Below are entries. Pull out all lines containing "crit".

Source data
= Beginning of Section =

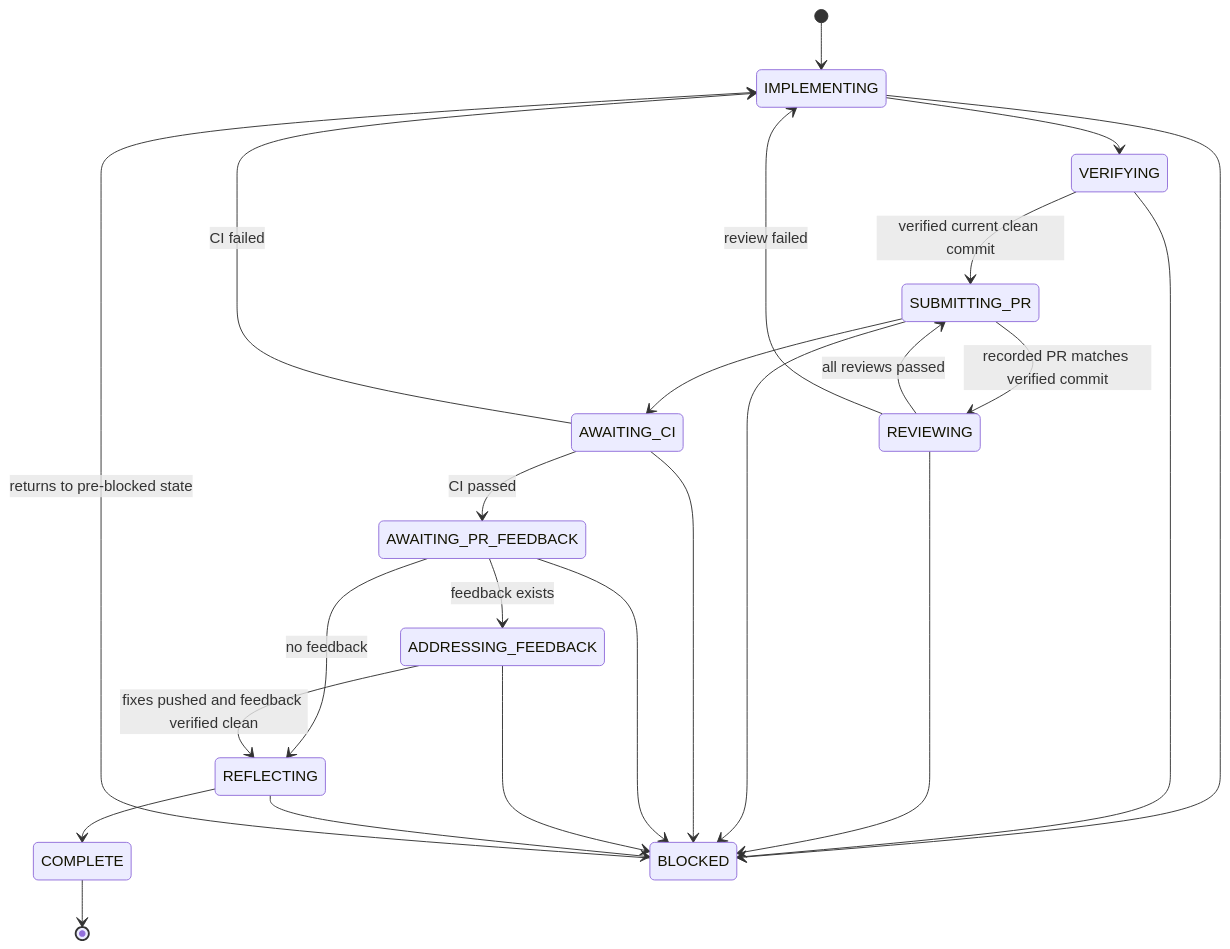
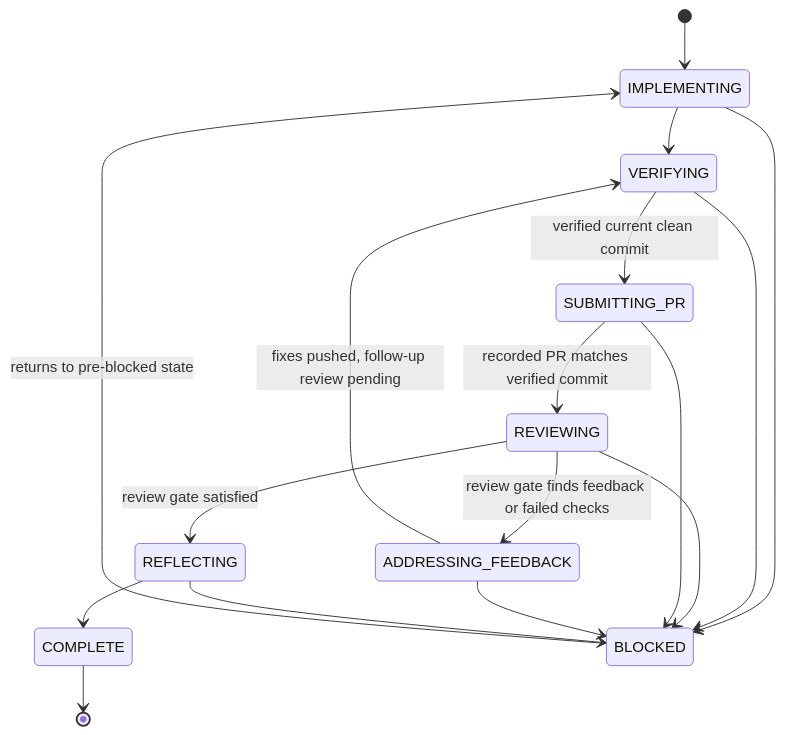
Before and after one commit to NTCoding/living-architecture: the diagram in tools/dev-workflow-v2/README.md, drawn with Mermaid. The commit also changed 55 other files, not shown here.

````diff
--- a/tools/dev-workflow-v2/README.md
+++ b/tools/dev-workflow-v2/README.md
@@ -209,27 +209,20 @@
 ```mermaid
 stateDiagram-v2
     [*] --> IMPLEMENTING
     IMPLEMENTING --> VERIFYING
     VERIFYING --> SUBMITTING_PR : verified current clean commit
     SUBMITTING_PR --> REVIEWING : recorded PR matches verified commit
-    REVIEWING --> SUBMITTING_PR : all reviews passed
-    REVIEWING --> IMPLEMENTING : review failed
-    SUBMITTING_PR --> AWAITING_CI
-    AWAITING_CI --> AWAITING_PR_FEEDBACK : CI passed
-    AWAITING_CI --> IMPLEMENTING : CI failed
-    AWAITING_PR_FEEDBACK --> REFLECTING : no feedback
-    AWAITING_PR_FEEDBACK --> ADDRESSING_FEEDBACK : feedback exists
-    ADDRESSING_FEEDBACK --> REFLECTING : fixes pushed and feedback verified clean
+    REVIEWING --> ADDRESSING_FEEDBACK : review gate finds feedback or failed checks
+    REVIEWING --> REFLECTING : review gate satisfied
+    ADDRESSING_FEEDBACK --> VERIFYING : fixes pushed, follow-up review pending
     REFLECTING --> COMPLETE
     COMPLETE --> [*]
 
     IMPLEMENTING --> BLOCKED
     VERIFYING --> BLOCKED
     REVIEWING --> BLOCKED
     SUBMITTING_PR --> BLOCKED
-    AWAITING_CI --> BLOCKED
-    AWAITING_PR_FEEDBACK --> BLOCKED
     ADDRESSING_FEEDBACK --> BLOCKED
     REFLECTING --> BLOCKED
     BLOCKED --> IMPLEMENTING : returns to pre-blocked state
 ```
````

= End of Section =
= Beginning of Section =

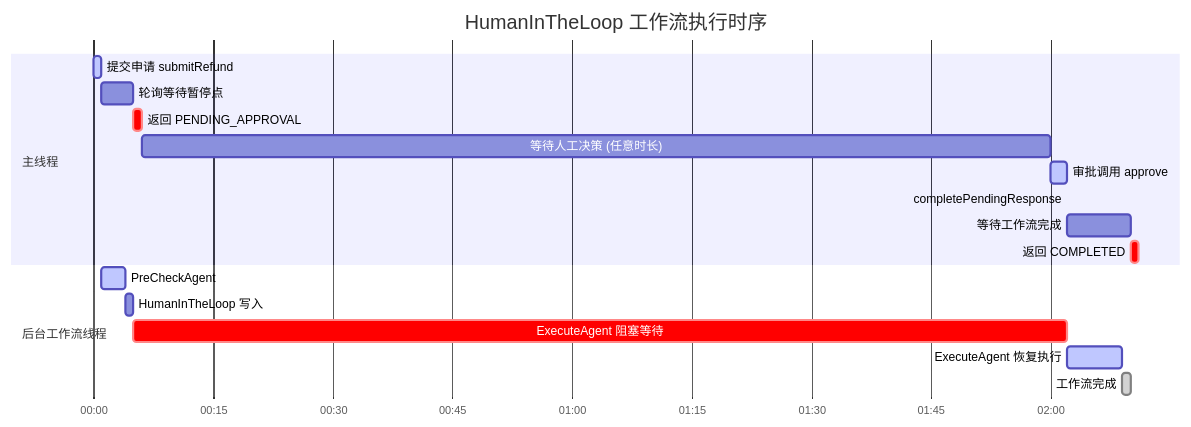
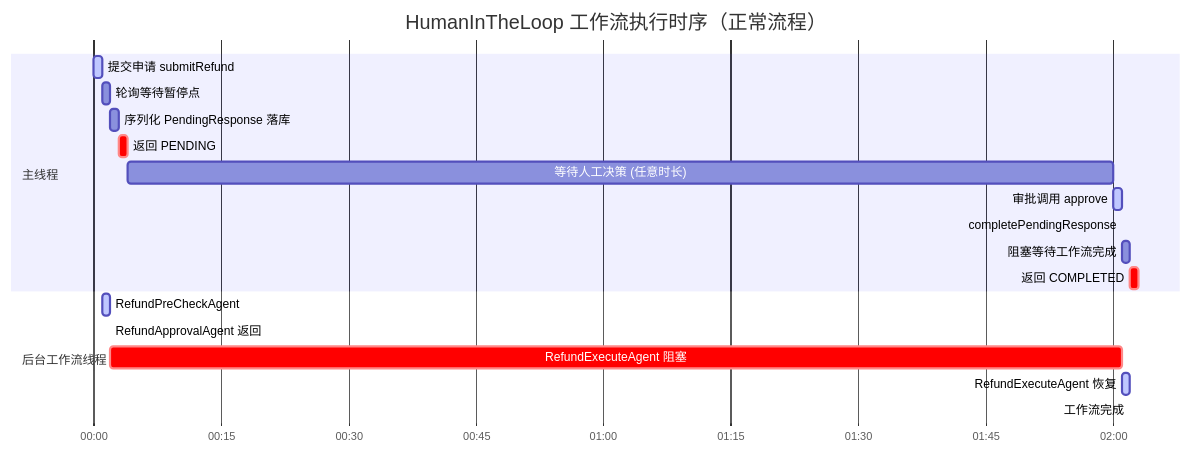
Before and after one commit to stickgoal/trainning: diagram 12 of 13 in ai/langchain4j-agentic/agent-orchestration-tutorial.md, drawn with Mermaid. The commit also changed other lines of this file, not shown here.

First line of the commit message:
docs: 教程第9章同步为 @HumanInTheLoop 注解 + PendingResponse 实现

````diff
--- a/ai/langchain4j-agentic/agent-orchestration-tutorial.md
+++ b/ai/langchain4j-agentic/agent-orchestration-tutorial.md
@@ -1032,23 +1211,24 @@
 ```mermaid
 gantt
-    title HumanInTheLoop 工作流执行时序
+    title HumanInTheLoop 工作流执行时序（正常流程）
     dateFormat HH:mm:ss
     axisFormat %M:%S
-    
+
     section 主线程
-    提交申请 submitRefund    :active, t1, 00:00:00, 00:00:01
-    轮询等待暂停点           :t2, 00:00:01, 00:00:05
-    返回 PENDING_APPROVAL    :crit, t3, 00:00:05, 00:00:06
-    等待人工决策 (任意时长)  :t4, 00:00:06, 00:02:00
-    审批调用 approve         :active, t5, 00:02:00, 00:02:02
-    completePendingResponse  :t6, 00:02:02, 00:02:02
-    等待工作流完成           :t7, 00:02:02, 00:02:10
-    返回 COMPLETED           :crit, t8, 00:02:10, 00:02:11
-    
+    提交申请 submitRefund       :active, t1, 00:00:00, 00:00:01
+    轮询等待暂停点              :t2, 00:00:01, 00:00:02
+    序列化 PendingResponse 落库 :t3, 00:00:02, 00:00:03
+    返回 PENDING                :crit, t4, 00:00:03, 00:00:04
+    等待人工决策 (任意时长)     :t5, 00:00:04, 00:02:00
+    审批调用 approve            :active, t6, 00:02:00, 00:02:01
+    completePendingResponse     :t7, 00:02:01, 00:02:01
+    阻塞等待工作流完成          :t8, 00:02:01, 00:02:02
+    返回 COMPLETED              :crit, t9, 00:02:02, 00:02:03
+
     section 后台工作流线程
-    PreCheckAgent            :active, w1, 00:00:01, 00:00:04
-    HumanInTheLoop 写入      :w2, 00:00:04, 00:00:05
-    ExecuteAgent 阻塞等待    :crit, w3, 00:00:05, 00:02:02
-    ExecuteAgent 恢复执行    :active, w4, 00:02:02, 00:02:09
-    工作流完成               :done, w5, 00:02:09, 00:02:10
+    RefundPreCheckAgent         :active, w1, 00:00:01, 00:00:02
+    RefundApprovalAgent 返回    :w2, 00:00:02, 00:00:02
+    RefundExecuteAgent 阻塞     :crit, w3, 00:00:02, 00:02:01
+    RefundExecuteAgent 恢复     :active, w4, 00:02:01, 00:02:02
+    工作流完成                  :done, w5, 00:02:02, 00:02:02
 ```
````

= End of Section =
= Beginning of Section =

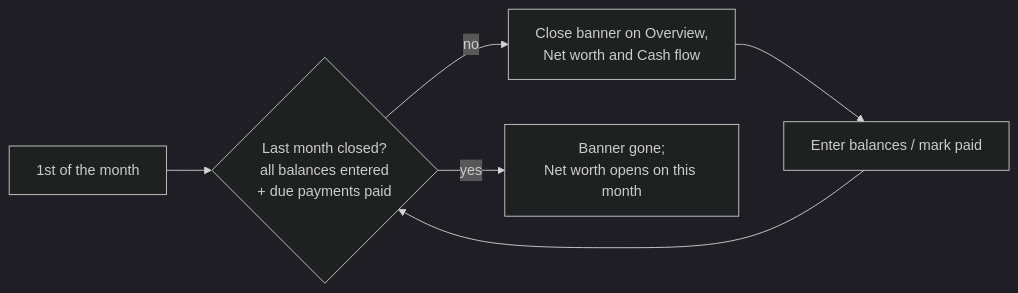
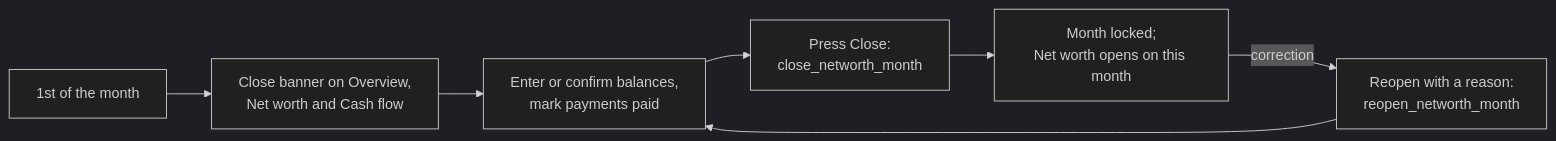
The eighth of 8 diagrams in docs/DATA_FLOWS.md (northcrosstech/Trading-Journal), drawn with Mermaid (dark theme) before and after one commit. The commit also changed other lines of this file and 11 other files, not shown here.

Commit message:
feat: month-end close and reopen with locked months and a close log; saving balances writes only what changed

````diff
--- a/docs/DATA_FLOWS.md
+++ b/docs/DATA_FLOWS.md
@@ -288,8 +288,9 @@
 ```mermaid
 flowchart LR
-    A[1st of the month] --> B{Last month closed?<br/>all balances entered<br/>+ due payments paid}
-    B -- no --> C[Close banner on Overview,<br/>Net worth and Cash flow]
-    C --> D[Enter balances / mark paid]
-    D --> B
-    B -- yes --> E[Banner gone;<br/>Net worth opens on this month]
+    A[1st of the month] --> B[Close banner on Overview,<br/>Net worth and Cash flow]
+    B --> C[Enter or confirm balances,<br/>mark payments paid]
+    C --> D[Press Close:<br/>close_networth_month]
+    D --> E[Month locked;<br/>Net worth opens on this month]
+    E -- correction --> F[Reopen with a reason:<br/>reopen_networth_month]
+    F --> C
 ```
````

= End of Section =

→ Response box:
-    返回 PENDING_APPROVAL    :crit, t3, 00:00:05, 00:00:06
-    返回 COMPLETED           :crit, t8, 00:02:10, 00:02:11
+    返回 PENDING                :crit, t4, 00:00:03, 00:00:04
+    返回 COMPLETED              :crit, t9, 00:02:02, 00:02:03
-    ExecuteAgent 阻塞等待    :crit, w3, 00:00:05, 00:02:02
+    RefundExecuteAgent 阻塞     :crit, w3, 00:00:02, 00:02:01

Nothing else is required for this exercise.